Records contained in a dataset
>>

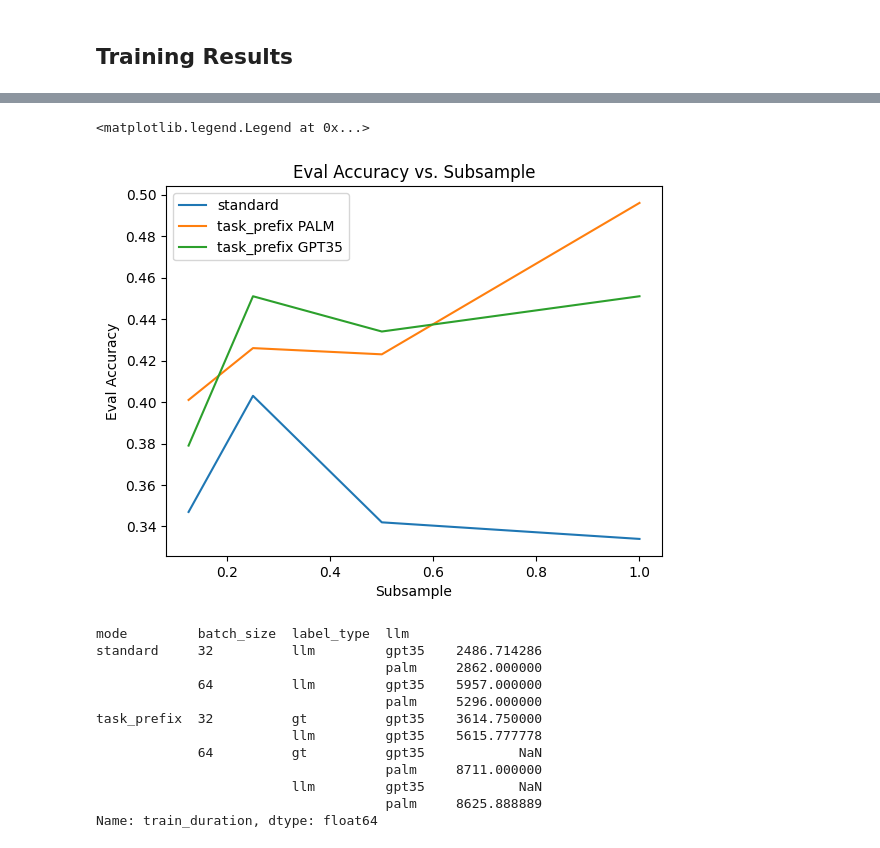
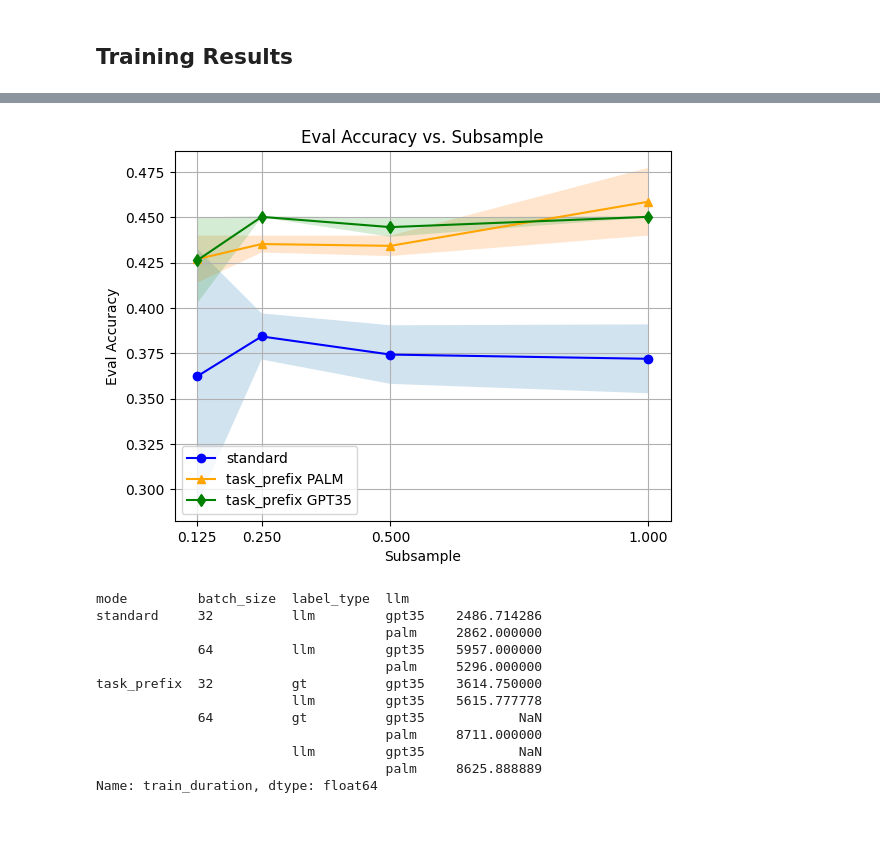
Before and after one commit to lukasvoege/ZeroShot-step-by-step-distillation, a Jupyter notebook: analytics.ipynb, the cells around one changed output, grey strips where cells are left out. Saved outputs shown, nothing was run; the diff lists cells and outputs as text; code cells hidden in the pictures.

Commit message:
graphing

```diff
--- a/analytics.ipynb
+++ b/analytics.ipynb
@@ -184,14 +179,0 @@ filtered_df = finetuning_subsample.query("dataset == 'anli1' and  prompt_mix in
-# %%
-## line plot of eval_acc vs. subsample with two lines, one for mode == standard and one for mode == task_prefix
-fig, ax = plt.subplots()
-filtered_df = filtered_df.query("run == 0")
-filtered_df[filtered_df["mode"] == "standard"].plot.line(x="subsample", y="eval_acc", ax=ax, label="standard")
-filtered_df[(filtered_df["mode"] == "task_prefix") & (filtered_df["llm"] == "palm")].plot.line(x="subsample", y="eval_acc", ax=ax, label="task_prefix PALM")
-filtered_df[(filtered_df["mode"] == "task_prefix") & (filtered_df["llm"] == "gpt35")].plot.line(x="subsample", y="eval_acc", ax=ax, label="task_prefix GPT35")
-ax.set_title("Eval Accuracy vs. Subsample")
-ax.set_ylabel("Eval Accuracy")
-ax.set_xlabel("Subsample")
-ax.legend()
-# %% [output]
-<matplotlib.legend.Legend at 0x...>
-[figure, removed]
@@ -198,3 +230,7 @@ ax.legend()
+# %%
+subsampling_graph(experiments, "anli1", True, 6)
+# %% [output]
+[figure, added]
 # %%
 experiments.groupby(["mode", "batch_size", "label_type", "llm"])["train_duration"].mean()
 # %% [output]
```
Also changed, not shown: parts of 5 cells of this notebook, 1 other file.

<<
>>

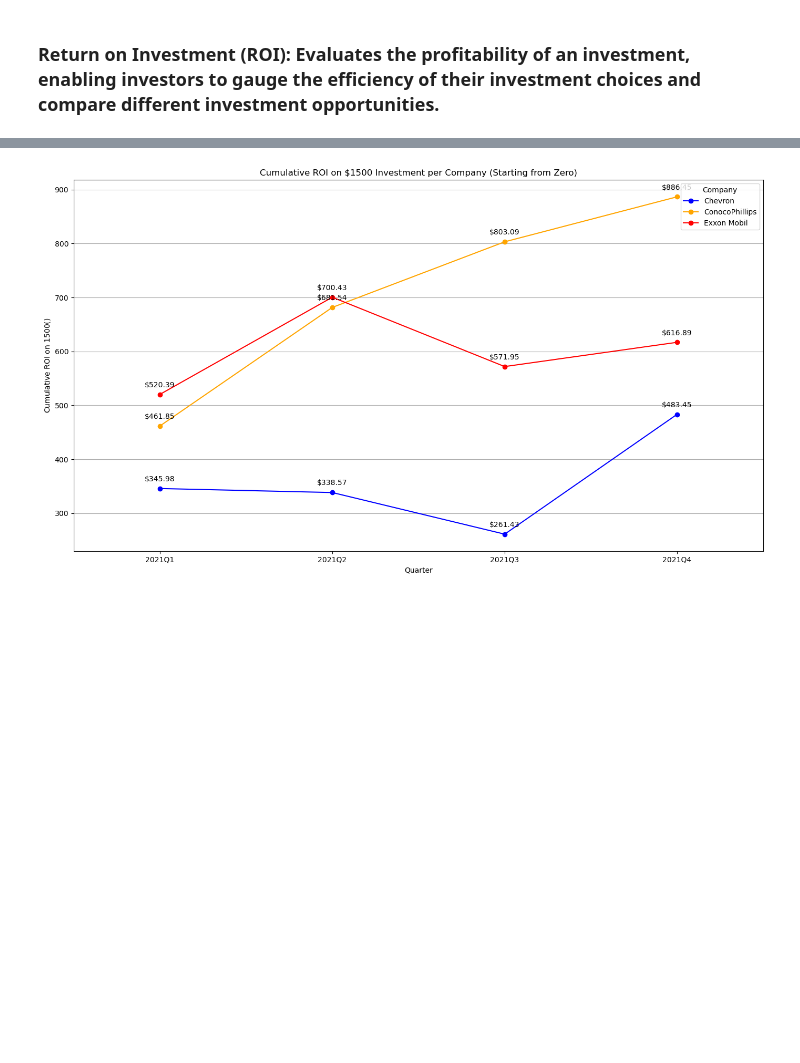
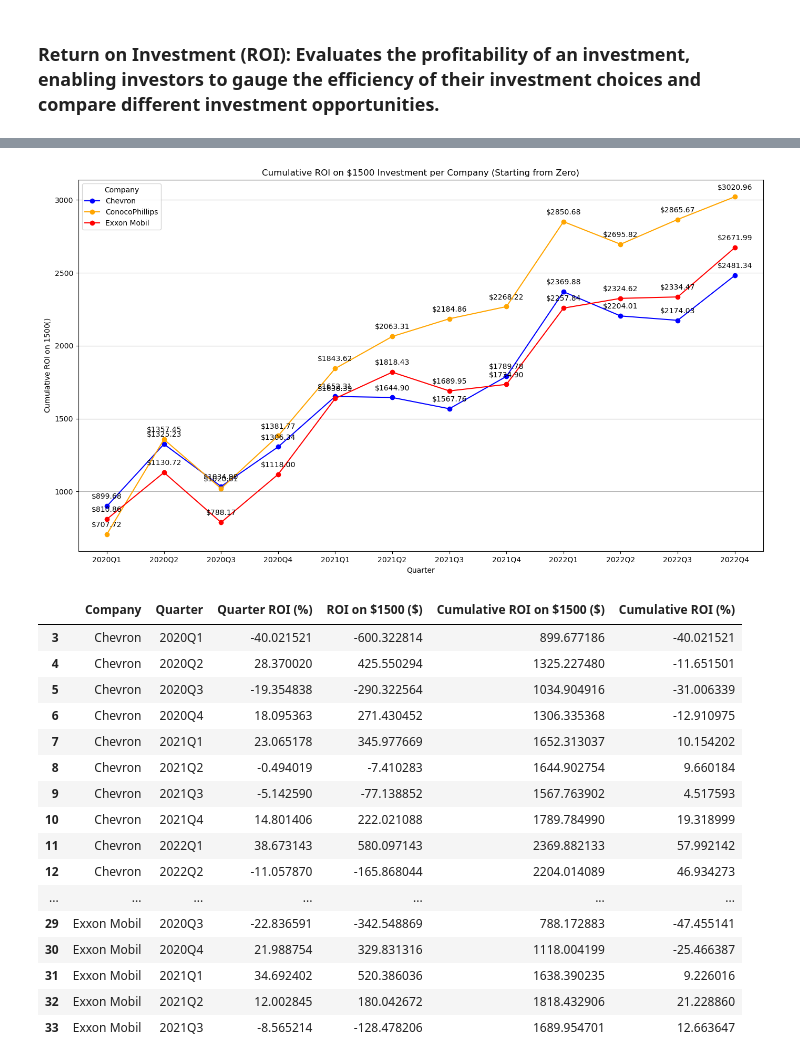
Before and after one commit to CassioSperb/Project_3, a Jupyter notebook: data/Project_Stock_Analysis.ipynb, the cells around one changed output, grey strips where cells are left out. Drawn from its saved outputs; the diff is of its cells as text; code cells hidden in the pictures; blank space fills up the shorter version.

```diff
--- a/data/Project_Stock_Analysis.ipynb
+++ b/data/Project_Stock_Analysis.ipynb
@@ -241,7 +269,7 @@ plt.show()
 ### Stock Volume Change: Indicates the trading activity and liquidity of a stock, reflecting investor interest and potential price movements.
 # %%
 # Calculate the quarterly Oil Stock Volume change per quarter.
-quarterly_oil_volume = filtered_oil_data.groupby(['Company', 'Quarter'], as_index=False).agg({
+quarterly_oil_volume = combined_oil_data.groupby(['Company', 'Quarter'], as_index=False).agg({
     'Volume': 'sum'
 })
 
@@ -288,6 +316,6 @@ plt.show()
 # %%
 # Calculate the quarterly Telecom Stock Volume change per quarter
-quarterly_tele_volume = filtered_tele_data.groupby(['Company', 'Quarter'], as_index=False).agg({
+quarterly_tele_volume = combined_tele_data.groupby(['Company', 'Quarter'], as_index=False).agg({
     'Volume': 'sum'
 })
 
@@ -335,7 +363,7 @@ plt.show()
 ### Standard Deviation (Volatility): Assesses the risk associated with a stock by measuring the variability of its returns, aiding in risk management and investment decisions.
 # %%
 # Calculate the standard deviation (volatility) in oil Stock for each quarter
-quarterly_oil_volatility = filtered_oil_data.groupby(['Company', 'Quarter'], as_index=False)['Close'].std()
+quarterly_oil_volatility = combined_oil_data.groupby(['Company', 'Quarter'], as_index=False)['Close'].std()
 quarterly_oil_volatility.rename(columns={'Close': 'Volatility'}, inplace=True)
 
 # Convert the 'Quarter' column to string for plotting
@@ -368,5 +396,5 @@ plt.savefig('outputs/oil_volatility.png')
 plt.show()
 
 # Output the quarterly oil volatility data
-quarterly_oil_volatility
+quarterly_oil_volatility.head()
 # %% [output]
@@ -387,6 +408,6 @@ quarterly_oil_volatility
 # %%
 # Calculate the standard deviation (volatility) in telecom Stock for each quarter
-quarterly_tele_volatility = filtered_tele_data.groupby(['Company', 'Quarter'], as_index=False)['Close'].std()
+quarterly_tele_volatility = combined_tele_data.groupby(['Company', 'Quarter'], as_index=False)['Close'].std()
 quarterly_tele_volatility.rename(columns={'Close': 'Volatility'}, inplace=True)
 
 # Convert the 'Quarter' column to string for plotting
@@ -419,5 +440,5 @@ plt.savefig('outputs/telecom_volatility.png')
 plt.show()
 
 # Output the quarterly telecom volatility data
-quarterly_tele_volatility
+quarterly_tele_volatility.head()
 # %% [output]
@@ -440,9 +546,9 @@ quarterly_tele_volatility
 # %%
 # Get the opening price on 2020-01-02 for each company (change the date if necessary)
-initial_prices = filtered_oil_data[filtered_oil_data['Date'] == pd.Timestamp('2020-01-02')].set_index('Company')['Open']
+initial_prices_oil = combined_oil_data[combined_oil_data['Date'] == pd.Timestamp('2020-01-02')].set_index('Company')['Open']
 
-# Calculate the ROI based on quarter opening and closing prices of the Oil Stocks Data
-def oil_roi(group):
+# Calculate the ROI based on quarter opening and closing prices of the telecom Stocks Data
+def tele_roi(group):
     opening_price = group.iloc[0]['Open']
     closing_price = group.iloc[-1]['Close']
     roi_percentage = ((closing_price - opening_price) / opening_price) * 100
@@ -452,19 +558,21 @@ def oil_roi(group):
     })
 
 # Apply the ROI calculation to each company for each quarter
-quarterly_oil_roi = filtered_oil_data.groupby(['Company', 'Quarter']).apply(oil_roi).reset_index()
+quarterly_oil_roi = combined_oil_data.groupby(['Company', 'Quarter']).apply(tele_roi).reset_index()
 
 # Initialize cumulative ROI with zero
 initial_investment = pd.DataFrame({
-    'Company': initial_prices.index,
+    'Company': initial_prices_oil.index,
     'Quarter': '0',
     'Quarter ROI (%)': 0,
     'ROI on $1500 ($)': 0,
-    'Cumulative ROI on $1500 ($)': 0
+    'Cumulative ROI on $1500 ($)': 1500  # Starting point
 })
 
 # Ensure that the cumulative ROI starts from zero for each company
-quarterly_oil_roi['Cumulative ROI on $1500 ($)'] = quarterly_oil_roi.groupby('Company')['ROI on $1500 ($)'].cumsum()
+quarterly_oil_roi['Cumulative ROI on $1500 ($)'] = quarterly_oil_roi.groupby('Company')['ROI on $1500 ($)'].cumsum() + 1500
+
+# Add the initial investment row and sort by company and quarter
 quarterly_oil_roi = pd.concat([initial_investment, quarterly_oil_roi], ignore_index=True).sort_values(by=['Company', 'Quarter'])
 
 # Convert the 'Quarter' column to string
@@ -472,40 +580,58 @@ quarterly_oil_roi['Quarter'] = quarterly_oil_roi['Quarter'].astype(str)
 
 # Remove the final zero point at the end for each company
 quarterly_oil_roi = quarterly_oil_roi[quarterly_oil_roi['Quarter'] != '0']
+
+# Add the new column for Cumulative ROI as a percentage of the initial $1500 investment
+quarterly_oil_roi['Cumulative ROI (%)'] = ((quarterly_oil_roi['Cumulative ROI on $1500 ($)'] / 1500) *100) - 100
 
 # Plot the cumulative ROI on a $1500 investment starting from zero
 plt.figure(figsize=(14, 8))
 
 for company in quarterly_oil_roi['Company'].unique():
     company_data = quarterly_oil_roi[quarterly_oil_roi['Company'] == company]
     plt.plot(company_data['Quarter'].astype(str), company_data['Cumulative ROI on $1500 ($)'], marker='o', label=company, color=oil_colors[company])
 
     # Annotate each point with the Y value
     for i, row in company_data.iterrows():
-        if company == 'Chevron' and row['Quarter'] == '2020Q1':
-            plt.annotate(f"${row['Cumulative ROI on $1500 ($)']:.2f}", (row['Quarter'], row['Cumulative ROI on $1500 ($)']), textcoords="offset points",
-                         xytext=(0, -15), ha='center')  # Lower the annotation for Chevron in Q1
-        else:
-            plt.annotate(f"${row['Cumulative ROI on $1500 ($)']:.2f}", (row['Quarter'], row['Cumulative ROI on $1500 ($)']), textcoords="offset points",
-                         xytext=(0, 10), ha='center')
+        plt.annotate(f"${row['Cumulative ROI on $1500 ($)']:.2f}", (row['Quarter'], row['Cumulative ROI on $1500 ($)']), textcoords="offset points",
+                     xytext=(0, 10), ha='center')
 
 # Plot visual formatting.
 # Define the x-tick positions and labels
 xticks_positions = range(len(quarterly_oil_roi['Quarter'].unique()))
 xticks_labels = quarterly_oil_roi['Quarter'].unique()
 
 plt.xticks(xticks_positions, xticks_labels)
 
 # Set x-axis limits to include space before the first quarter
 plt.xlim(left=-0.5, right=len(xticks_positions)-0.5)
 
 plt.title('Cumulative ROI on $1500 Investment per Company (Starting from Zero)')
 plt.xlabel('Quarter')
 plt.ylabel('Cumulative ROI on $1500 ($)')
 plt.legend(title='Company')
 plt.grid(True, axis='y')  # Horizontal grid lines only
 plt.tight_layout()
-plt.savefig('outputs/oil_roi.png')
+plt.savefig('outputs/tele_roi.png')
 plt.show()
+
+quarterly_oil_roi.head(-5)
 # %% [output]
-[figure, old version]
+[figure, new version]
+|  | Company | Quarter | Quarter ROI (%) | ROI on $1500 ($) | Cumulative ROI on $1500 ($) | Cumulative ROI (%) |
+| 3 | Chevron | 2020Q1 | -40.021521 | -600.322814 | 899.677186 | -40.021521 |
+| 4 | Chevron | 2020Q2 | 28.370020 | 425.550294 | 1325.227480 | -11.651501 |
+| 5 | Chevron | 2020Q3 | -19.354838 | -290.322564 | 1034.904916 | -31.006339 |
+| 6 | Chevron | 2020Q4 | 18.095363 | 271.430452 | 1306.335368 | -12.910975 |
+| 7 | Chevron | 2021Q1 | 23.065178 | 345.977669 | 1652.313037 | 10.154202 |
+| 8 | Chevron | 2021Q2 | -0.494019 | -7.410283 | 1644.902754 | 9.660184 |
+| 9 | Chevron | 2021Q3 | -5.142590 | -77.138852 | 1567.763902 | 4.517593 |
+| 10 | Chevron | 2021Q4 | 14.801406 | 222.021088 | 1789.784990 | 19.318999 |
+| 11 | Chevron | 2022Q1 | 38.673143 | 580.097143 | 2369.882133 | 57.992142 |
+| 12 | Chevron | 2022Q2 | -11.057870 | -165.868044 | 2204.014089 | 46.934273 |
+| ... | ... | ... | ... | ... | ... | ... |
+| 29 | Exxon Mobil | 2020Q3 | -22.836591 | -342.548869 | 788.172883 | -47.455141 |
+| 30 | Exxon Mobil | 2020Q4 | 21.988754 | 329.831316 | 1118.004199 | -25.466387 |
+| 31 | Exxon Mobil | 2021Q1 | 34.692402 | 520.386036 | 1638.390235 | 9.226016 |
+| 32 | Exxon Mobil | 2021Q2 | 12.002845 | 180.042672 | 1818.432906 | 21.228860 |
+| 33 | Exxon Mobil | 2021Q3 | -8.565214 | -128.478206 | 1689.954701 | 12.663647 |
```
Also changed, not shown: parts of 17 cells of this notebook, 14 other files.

<<
>>

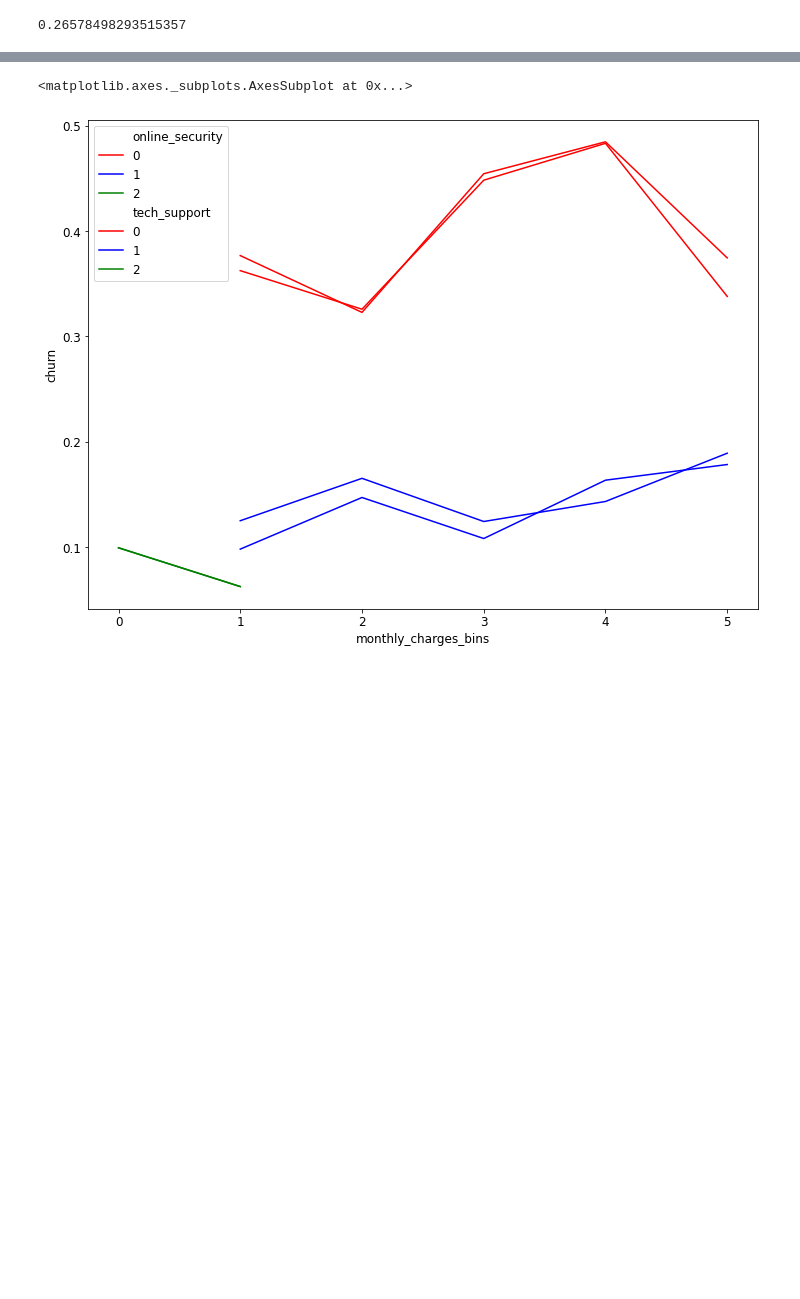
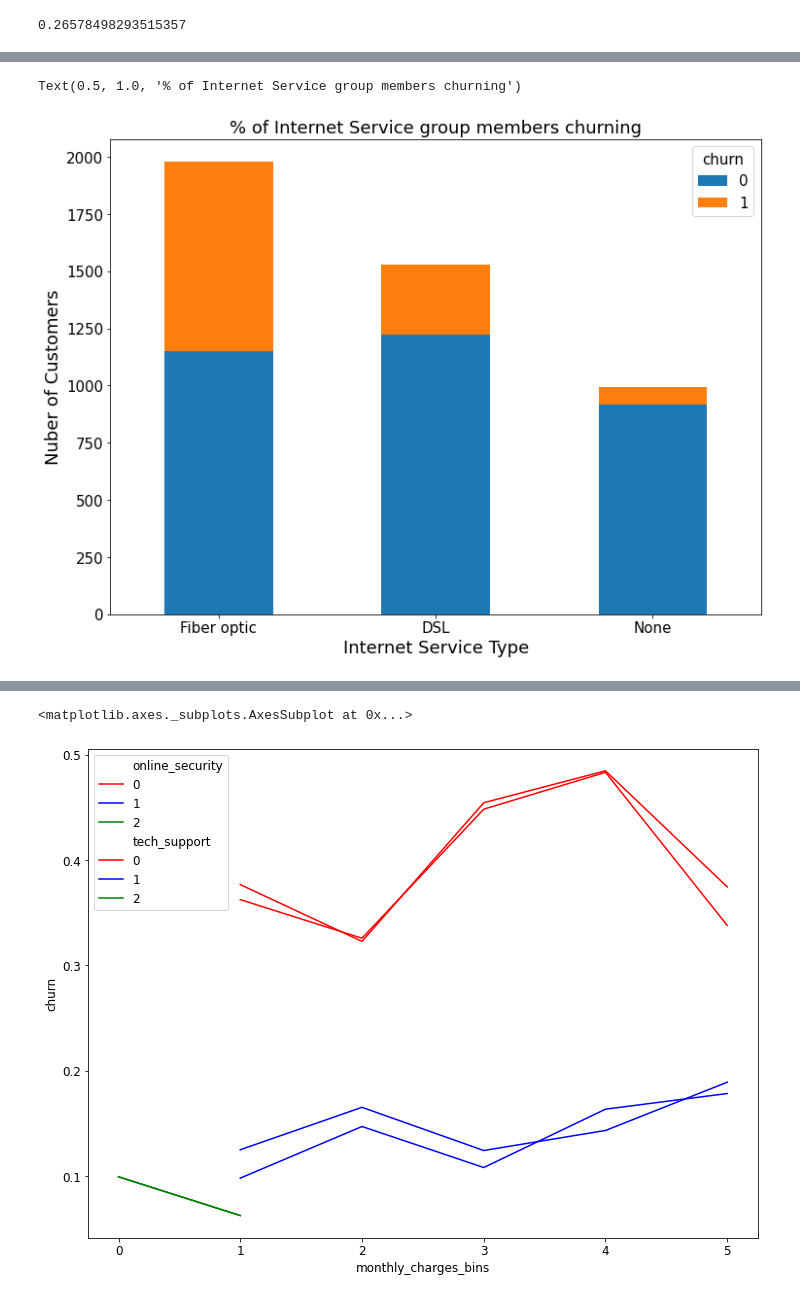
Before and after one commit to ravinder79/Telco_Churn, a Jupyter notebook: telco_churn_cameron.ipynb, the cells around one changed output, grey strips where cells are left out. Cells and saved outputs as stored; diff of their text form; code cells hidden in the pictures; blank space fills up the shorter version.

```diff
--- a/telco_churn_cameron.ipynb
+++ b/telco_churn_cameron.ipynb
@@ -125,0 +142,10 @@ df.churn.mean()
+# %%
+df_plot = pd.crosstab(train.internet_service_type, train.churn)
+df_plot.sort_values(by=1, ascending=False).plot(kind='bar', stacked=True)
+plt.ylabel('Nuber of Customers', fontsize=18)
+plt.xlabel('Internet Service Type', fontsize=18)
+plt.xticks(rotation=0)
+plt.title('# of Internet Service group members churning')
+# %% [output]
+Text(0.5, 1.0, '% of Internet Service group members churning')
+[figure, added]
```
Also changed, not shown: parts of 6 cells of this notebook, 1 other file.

<<

● THE PROBLEM
Reproduce each line of the entries in which the word "legend" is found.

● ANSWER SPACE
-ax.legend()
-<matplotlib.legend.Legend at 0x...>
@@ -198,3 +230,7 @@ ax.legend()
 plt.legend(title='Company')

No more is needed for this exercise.